A man demonstrates how to use “Gravez”, which offers turn-by-turn voice directions to help cemetery visitors navigate large graveyards in search of a loved-one’s resting place, during an interview with Reuters at Givat Shaul cemetery in Jerusalem October 3, 2019. REUTERS/Ammar Awad
JERUSALEM (Reuters) – An Israeli-developed app offers turn-by-turn voice directions to help visitors navigate large graveyards in search of a loved-one’s resting place.
Finding the exact location of a grave for a visit or to attend a funeral can be difficult in a large cemetery that is constantly changing. The “Gravez” app, which aims to help reduce that stress, is only available in Israel for now, but its developers plan to expand globally.
“It will change everything,” said Yehuda Hanfling, a service manager for Chevra Kadisha, the main group that oversees Jewish burials in Israel. “People who haven’t been to graves for years and want to reach (the grave) get lost because graves have been added, paths have been added everywhere,” Hanfling said.
Chevra Kadisha began operating the app in September.
The app developers, Corido, used drones and image processing tools to map over 1.3 million graves in 30 cemeteries in Israel so far for pedestrian and vehicle navigation, said Guy Liany, co-chief executive of Corido.
“We map all the geographical elements, the paths, the plots, interest points, everything that depicts the outline of the cemetery,” said Liany, adding that the cemetery managers constantly update the system.
A cemetery that contains an average of 30,000-40,000 graves can be mapped within several days. The app is free for private users but cemetery operators need to purchase the system. The price depends on the size of the grounds.
The app can also suggest nearby parking and provide on-screen prayers traditionally said by the grave.

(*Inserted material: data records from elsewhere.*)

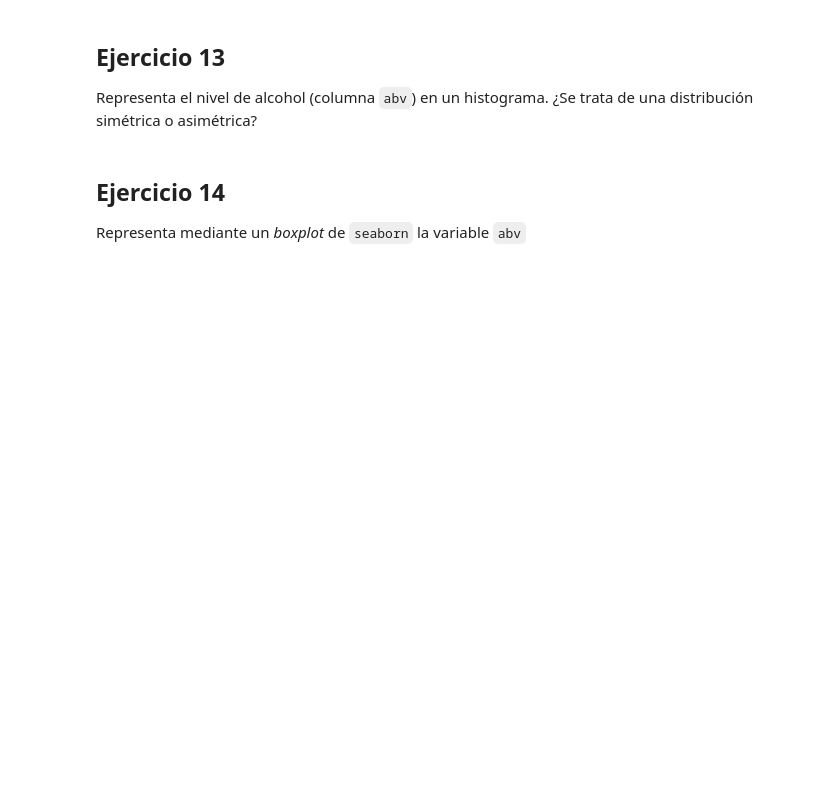
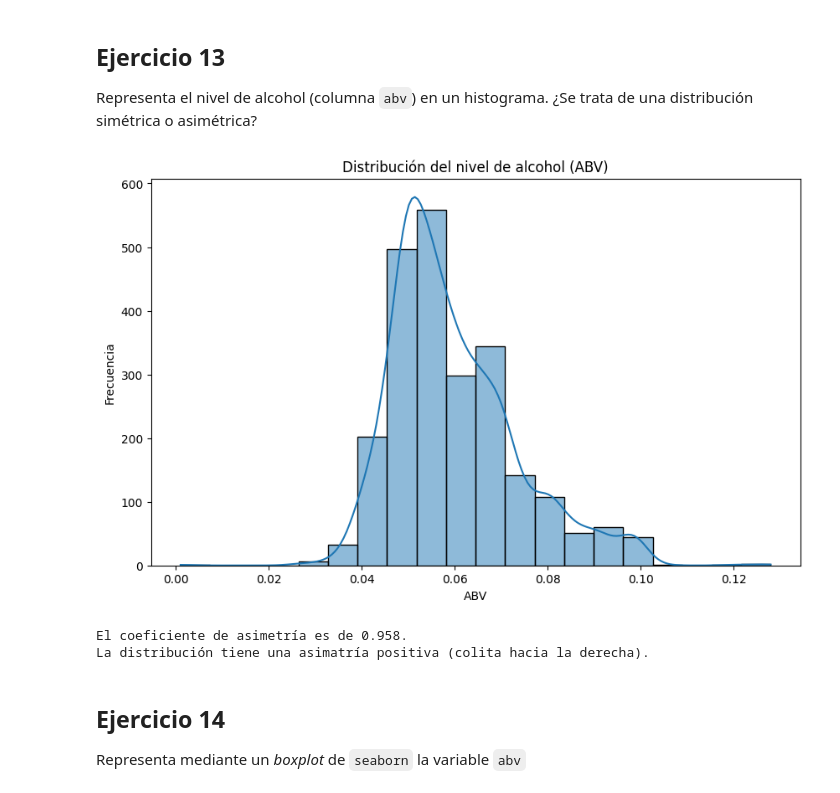
Before and after one commit to irenetite/2026-02-BILBAO-FT-Data-Science, a Jupyter notebook: 2-Data_Analysis/2-Pandas/Practica/6-Beers/irene_birras_repaso.ipynb, the cells around one changed output. Drawn from its saved outputs; the diff is of its cells as text; code cells hidden in the pictures; blank space fills up the shorter version.

```diff
--- a/2-Data_Analysis/2-Pandas/Practica/6-Beers/irene_birras_repaso.ipynb
+++ b/2-Data_Analysis/2-Pandas/Practica/6-Beers/irene_birras_repaso.ipynb
@@ -72,6 +394,29 @@ No queda muy claro cuánto de dispar, de dispersa, es la medida de IBU. Mediante
 # %% [markdown]
 ## Ejercicio 13
 Representa el nivel de alcohol (columna `abv`) en un histograma. ¿Se trata de una distribución simétrica o asimétrica?
+# %%
+# hisgograma:
+plt.figure(figsize=(10, 6))
+sns.histplot(data=data_birras, x='abv', bins=20, kde=True)
+plt.title('Distribución del nivel de alcohol (ABV)')
+plt.xlabel('ABV')
+plt.ylabel('Frecuencia')
+plt.show()
+
+# ahora calculo la asimetría:
+coef_asime = data_birras['abv'].skew()
+print(f'El coeficiente de asimetría es de {coef_asime:.3f}.') # pongo 3 decimales porque es lo habitual
+
+if coef_asime > 0:
+    print('La distribución tiene una asimatría positiva (colita hacia la derecha).')
+elif coef_asime < 0:
+    print('La distribución tiene una asimatría negativa (colita hacia la izquierda).')
+else:
+    print('La distribución es simétrica.')
+# %% [output]
+[figure, added]
+El coeficiente de asimetría es de 0.958.
+La distribución tiene una asimatría positiva (colita hacia la derecha).
 # %% [markdown]
 ## Ejercicio 14
 Representa mediante un *boxplot* de `seaborn` la variable `abv`
```
Also changed, not shown: parts of 44 cells of this notebook.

The developers plan in the future to provide paid services like flower delivery or cleaning and renovating tombstones.
“We have been getting reactions from people,” said Corido co-CEO Israel Gold. “We see that people open the application just to look at a picture of the gravestone of their grandfather or a loved one, whose grave they haven’t visited for years and they are very moved.”
Reporting by Rinat Harash; Editing by Maayan Lubell, Steve Orlofsky and Frances Kerry